Each record below must be written out again in exactly the same form.

[Data for processing]

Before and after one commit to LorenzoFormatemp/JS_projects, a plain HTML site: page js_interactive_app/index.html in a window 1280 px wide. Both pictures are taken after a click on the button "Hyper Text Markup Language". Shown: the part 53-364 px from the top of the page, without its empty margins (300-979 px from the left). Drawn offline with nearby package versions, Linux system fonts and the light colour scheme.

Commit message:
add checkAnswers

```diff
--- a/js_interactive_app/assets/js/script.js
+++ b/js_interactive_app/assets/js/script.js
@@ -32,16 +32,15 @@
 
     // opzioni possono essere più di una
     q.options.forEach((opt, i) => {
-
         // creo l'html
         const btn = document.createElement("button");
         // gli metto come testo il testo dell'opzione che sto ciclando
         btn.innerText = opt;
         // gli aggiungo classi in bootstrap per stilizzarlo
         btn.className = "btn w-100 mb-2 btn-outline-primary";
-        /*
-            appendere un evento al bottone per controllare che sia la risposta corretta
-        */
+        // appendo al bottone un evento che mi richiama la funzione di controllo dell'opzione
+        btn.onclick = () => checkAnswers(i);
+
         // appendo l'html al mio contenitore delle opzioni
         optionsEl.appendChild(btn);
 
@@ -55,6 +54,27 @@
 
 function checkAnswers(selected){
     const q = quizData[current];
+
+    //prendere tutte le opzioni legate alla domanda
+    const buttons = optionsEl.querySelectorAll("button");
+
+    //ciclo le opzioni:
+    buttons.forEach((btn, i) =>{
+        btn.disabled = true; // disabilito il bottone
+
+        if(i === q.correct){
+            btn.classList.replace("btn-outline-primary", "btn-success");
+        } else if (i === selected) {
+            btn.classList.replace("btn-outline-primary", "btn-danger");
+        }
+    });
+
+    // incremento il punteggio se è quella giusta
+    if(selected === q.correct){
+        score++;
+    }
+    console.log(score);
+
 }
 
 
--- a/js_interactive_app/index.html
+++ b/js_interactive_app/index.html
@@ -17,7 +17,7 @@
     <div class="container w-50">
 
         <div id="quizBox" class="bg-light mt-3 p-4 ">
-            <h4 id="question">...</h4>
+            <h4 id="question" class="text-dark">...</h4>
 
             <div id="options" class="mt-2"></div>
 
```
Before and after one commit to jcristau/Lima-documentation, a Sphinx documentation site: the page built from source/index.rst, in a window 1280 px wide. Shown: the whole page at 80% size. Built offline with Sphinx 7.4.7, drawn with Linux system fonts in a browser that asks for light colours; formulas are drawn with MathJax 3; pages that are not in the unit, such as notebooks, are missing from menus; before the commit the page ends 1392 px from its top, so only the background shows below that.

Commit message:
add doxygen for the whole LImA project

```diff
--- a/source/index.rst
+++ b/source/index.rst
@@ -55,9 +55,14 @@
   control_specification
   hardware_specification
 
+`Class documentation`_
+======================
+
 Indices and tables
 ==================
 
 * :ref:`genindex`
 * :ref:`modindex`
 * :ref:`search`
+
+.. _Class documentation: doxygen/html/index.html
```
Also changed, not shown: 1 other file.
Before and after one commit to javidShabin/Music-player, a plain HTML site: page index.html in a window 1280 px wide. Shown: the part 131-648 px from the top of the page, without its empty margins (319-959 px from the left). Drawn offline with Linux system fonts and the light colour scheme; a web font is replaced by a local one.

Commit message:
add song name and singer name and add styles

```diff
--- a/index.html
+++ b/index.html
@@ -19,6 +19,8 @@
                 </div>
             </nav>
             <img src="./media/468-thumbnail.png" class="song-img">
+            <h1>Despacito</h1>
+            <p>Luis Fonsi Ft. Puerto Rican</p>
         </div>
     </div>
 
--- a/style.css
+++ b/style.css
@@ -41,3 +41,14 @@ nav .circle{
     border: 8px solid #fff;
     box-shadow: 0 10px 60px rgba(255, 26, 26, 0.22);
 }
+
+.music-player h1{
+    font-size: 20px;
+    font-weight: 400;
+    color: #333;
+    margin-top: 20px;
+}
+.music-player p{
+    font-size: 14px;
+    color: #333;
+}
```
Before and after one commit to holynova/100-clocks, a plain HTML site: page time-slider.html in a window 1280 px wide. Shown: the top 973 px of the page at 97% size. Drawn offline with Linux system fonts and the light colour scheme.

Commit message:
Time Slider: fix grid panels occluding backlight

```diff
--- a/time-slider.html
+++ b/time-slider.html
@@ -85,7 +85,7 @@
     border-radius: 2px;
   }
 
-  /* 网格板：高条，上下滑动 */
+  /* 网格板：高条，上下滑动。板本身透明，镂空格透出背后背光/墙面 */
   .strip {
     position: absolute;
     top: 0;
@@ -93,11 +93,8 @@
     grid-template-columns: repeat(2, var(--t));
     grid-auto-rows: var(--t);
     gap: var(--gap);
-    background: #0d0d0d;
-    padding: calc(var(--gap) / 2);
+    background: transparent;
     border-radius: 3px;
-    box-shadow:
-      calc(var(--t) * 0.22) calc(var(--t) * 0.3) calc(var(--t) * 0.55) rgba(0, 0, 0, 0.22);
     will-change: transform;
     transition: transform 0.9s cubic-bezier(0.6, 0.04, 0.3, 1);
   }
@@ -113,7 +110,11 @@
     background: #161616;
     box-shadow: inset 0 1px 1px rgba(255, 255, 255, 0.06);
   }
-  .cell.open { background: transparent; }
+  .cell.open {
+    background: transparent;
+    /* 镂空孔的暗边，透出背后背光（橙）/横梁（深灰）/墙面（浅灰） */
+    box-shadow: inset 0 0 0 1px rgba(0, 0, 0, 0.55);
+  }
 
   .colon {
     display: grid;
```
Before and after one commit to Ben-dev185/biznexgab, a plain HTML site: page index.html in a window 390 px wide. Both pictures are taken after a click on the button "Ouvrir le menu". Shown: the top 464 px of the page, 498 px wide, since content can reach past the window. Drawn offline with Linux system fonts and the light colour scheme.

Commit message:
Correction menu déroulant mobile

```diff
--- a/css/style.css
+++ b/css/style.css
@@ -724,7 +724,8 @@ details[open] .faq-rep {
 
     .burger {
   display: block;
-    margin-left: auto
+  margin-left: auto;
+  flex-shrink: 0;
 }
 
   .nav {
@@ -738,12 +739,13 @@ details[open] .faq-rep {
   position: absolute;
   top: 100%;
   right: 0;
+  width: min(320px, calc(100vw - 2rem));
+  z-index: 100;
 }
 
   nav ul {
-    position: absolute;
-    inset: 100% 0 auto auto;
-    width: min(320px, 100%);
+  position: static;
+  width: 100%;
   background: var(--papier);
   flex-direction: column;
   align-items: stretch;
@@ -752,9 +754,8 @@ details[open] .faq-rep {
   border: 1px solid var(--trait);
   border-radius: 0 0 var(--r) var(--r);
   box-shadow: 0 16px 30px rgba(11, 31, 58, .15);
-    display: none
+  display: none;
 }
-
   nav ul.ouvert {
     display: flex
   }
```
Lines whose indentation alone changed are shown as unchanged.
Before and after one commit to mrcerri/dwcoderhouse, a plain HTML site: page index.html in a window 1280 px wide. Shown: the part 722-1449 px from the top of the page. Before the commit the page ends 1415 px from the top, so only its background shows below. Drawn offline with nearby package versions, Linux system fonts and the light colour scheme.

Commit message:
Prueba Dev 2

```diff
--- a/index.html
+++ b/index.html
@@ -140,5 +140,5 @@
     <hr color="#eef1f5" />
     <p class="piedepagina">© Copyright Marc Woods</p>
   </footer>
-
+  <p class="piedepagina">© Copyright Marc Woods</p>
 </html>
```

[/Data for processing]

→ Completed exercise:
Before and after one commit to LorenzoFormatemp/JS_projects, a plain HTML site: page js_interactive_app/index.html in a window 1280 px wide. Both pictures are taken after a click on the button "Hyper Text Markup Language". Shown: the part 53-364 px from the top of the page, without its empty margins (300-979 px from the left). Drawn offline with nearby package versions, Linux system fonts and the light colour scheme.

Commit message:
add checkAnswers

```diff
--- a/js_interactive_app/assets/js/script.js
+++ b/js_interactive_app/assets/js/script.js
@@ -32,16 +32,15 @@
 
     // opzioni possono essere più di una
     q.options.forEach((opt, i) => {
-
         // creo l'html
         const btn = document.createElement("button");
         // gli metto come testo il testo dell'opzione che sto ciclando
         btn.innerText = opt;
         // gli aggiungo classi in bootstrap per stilizzarlo
         btn.className = "btn w-100 mb-2 btn-outline-primary";
-        /*
-            appendere un evento al bottone per controllare che sia la risposta corretta
-        */
+        // appendo al bottone un evento che mi richiama la funzione di controllo dell'opzione
+        btn.onclick = () => checkAnswers(i);
+
         // appendo l'html al mio contenitore delle opzioni
         optionsEl.appendChild(btn);
 
@@ -55,6 +54,27 @@
 
 function checkAnswers(selected){
     const q = quizData[current];
+
+    //prendere tutte le opzioni legate alla domanda
+    const buttons = optionsEl.querySelectorAll("button");
+
+    //ciclo le opzioni:
+    buttons.forEach((btn, i) =>{
+        btn.disabled = true; // disabilito il bottone
+
+        if(i === q.correct){
+            btn.classList.replace("btn-outline-primary", "btn-success");
+        } else if (i === selected) {
+            btn.classList.replace("btn-outline-primary", "btn-danger");
+        }
+    });
+
+    // incremento il punteggio se è quella giusta
+    if(selected === q.correct){
+        score++;
+    }
+    console.log(score);
+
 }
 
 
--- a/js_interactive_app/index.html
+++ b/js_interactive_app/index.html
@@ -17,7 +17,7 @@
     <div class="container w-50">
 
         <div id="quizBox" class="bg-light mt-3 p-4 ">
-            <h4 id="question">...</h4>
+            <h4 id="question" class="text-dark">...</h4>
 
             <div id="options" class="mt-2"></div>
 
```
Before and after one commit to jcristau/Lima-documentation, a Sphinx documentation site: the page built from source/index.rst, in a window 1280 px wide. Shown: the whole page at 80% size. Built offline with Sphinx 7.4.7, drawn with Linux system fonts in a browser that asks for light colours; formulas are drawn with MathJax 3; pages that are not in the unit, such as notebooks, are missing from menus; before the commit the page ends 1392 px from its top, so only the background shows below that.

Commit message:
add doxygen for the whole LImA project

```diff
--- a/source/index.rst
+++ b/source/index.rst
@@ -55,9 +55,14 @@
   control_specification
   hardware_specification
 
+`Class documentation`_
+======================
+
 Indices and tables
 ==================
 
 * :ref:`genindex`
 * :ref:`modindex`
 * :ref:`search`
+
+.. _Class documentation: doxygen/html/index.html
```
Also changed, not shown: 1 other file.
Before and after one commit to javidShabin/Music-player, a plain HTML site: page index.html in a window 1280 px wide. Shown: the part 131-648 px from the top of the page, without its empty margins (319-959 px from the left). Drawn offline with Linux system fonts and the light colour scheme; a web font is replaced by a local one.

Commit message:
add song name and singer name and add styles

```diff
--- a/index.html
+++ b/index.html
@@ -19,6 +19,8 @@
                 </div>
             </nav>
             <img src="./media/468-thumbnail.png" class="song-img">
+            <h1>Despacito</h1>
+            <p>Luis Fonsi Ft. Puerto Rican</p>
         </div>
     </div>
 
--- a/style.css
+++ b/style.css
@@ -41,3 +41,14 @@ nav .circle{
     border: 8px solid #fff;
     box-shadow: 0 10px 60px rgba(255, 26, 26, 0.22);
 }
+
+.music-player h1{
+    font-size: 20px;
+    font-weight: 400;
+    color: #333;
+    margin-top: 20px;
+}
+.music-player p{
+    font-size: 14px;
+    color: #333;
+}
```
Before and after one commit to holynova/100-clocks, a plain HTML site: page time-slider.html in a window 1280 px wide. Shown: the top 973 px of the page at 97% size. Drawn offline with Linux system fonts and the light colour scheme.

Commit message:
Time Slider: fix grid panels occluding backlight

```diff
--- a/time-slider.html
+++ b/time-slider.html
@@ -85,7 +85,7 @@
     border-radius: 2px;
   }
 
-  /* 网格板：高条，上下滑动 */
+  /* 网格板：高条，上下滑动。板本身透明，镂空格透出背后背光/墙面 */
   .strip {
     position: absolute;
     top: 0;
@@ -93,11 +93,8 @@
     grid-template-columns: repeat(2, var(--t));
     grid-auto-rows: var(--t);
     gap: var(--gap);
-    background: #0d0d0d;
-    padding: calc(var(--gap) / 2);
+    background: transparent;
     border-radius: 3px;
-    box-shadow:
-      calc(var(--t) * 0.22) calc(var(--t) * 0.3) calc(var(--t) * 0.55) rgba(0, 0, 0, 0.22);
     will-change: transform;
     transition: transform 0.9s cubic-bezier(0.6, 0.04, 0.3, 1);
   }
@@ -113,7 +110,11 @@
     background: #161616;
     box-shadow: inset 0 1px 1px rgba(255, 255, 255, 0.06);
   }
-  .cell.open { background: transparent; }
+  .cell.open {
+    background: transparent;
+    /* 镂空孔的暗边，透出背后背光（橙）/横梁（深灰）/墙面（浅灰） */
+    box-shadow: inset 0 0 0 1px rgba(0, 0, 0, 0.55);
+  }
 
   .colon {
     display: grid;
```
Before and after one commit to Ben-dev185/biznexgab, a plain HTML site: page index.html in a window 390 px wide. Both pictures are taken after a click on the button "Ouvrir le menu". Shown: the top 464 px of the page, 498 px wide, since content can reach past the window. Drawn offline with Linux system fonts and the light colour scheme.

Commit message:
Correction menu déroulant mobile

```diff
--- a/css/style.css
+++ b/css/style.css
@@ -724,7 +724,8 @@ details[open] .faq-rep {
 
     .burger {
   display: block;
-    margin-left: auto
+  margin-left: auto;
+  flex-shrink: 0;
 }
 
   .nav {
@@ -738,12 +739,13 @@ details[open] .faq-rep {
   position: absolute;
   top: 100%;
   right: 0;
+  width: min(320px, calc(100vw - 2rem));
+  z-index: 100;
 }
 
   nav ul {
-    position: absolute;
-    inset: 100% 0 auto auto;
-    width: min(320px, 100%);
+  position: static;
+  width: 100%;
   background: var(--papier);
   flex-direction: column;
   align-items: stretch;
@@ -752,9 +754,8 @@ details[open] .faq-rep {
   border: 1px solid var(--trait);
   border-radius: 0 0 var(--r) var(--r);
   box-shadow: 0 16px 30px rgba(11, 31, 58, .15);
-    display: none
+  display: none;
 }
-
   nav ul.ouvert {
     display: flex
   }
```
Lines whose indentation alone changed are shown as unchanged.
Before and after one commit to mrcerri/dwcoderhouse, a plain HTML site: page index.html in a window 1280 px wide. Shown: the part 722-1449 px from the top of the page. Before the commit the page ends 1415 px from the top, so only its background shows below. Drawn offline with nearby package versions, Linux system fonts and the light colour scheme.

Commit message:
Prueba Dev 2

```diff
--- a/index.html
+++ b/index.html
@@ -140,5 +140,5 @@
     <hr color="#eef1f5" />
     <p class="piedepagina">© Copyright Marc Woods</p>
   </footer>
-
+  <p class="piedepagina">© Copyright Marc Woods</p>
 </html>
```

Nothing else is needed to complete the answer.